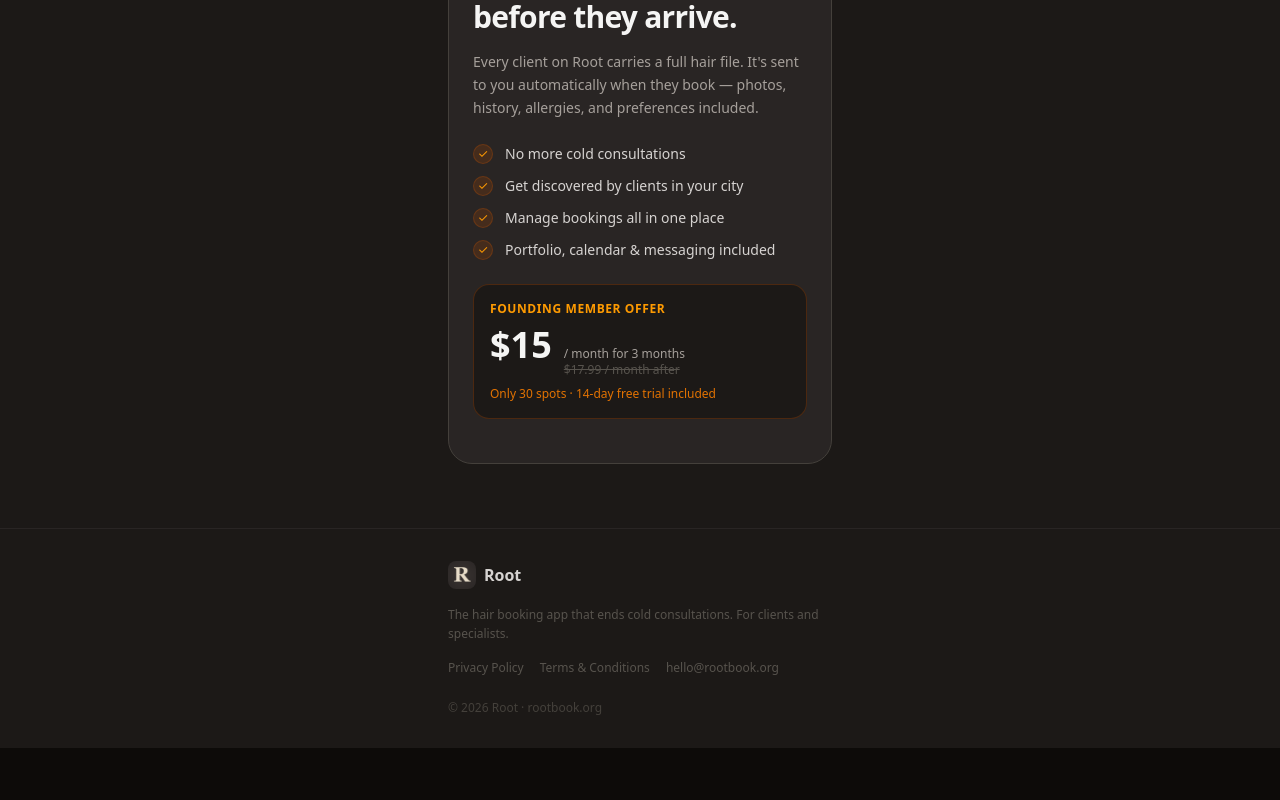
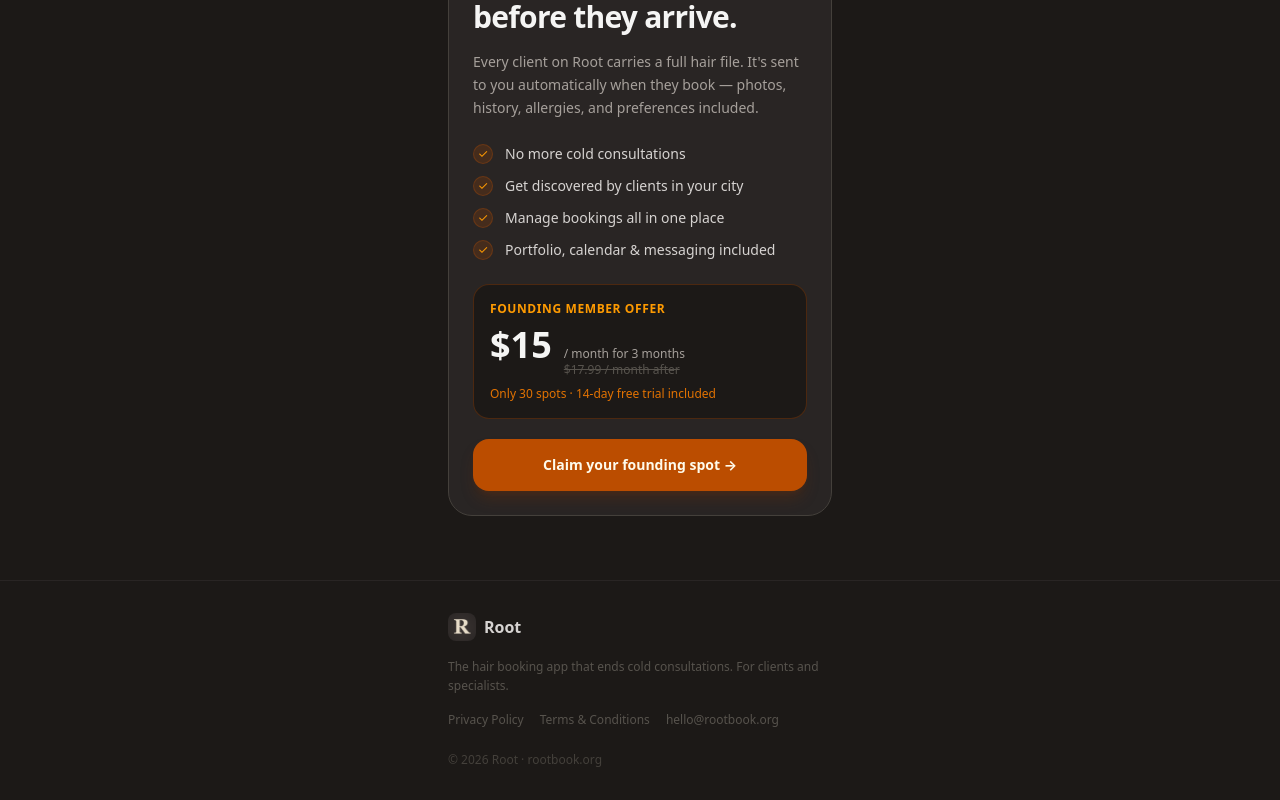
Before and after one commit to barflowpro-sketch/ROOT, a React (Vite) app: page / in a window 1280 px wide. Shown: the part 1415-2215 px from the top of the page. Before the commit the page ends 2163 px from the top, so only its background shows below. Built offline with nearby package versions, Linux system fonts and the light colour scheme; no server answers; the HTML template or start-up script is replaced by a standard one.

Commit message:
Revert "Remove Claim your founding spot button from specialist section"
This reverts commit 849a9775eb296fe0d51907139a5f7463dfe70f76.

```diff
--- a/src/pages/LandingPage.jsx
+++ b/src/pages/LandingPage.jsx
@@ -144,6 +144,12 @@
             <p className="text-xs text-amber-600 mt-2">Only 30 spots · 14-day free trial included</p>
           </div>
 
+          <a
+            href="/specialist/signup"
+            className="block w-full py-4 bg-amber-700 text-amber-50 rounded-2xl text-sm font-bold hover:bg-amber-600 transition-colors shadow-lg shadow-amber-900/30 text-center"
+          >
+            Claim your founding spot →
+          </a>
         </div>
       </section>
 
```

----------

* **Task requirements**:
Leave the pictures out and return the rest of the listing exactly.

* **Problem solution**:
Before and after one commit to barflowpro-sketch/ROOT, a React (Vite) app: page / in a window 1280 px wide. Shown: the part 1415-2215 px from the top of the page. Before the commit the page ends 2163 px from the top, so only its background shows below. Built offline with nearby package versions, Linux system fonts and the light colour scheme; no server answers; the HTML template or start-up script is replaced by a standard one.

Commit message:
Revert "Remove Claim your founding spot button from specialist section"
This reverts commit 849a9775eb296fe0d51907139a5f7463dfe70f76.

```diff
--- a/src/pages/LandingPage.jsx
+++ b/src/pages/LandingPage.jsx
@@ -144,6 +144,12 @@
             <p className="text-xs text-amber-600 mt-2">Only 30 spots · 14-day free trial included</p>
           </div>
 
+          <a
+            href="/specialist/signup"
+            className="block w-full py-4 bg-amber-700 text-amber-50 rounded-2xl text-sm font-bold hover:bg-amber-600 transition-colors shadow-lg shadow-amber-900/30 text-center"
+          >
+            Claim your founding spot →
+          </a>
         </div>
       </section>
 
```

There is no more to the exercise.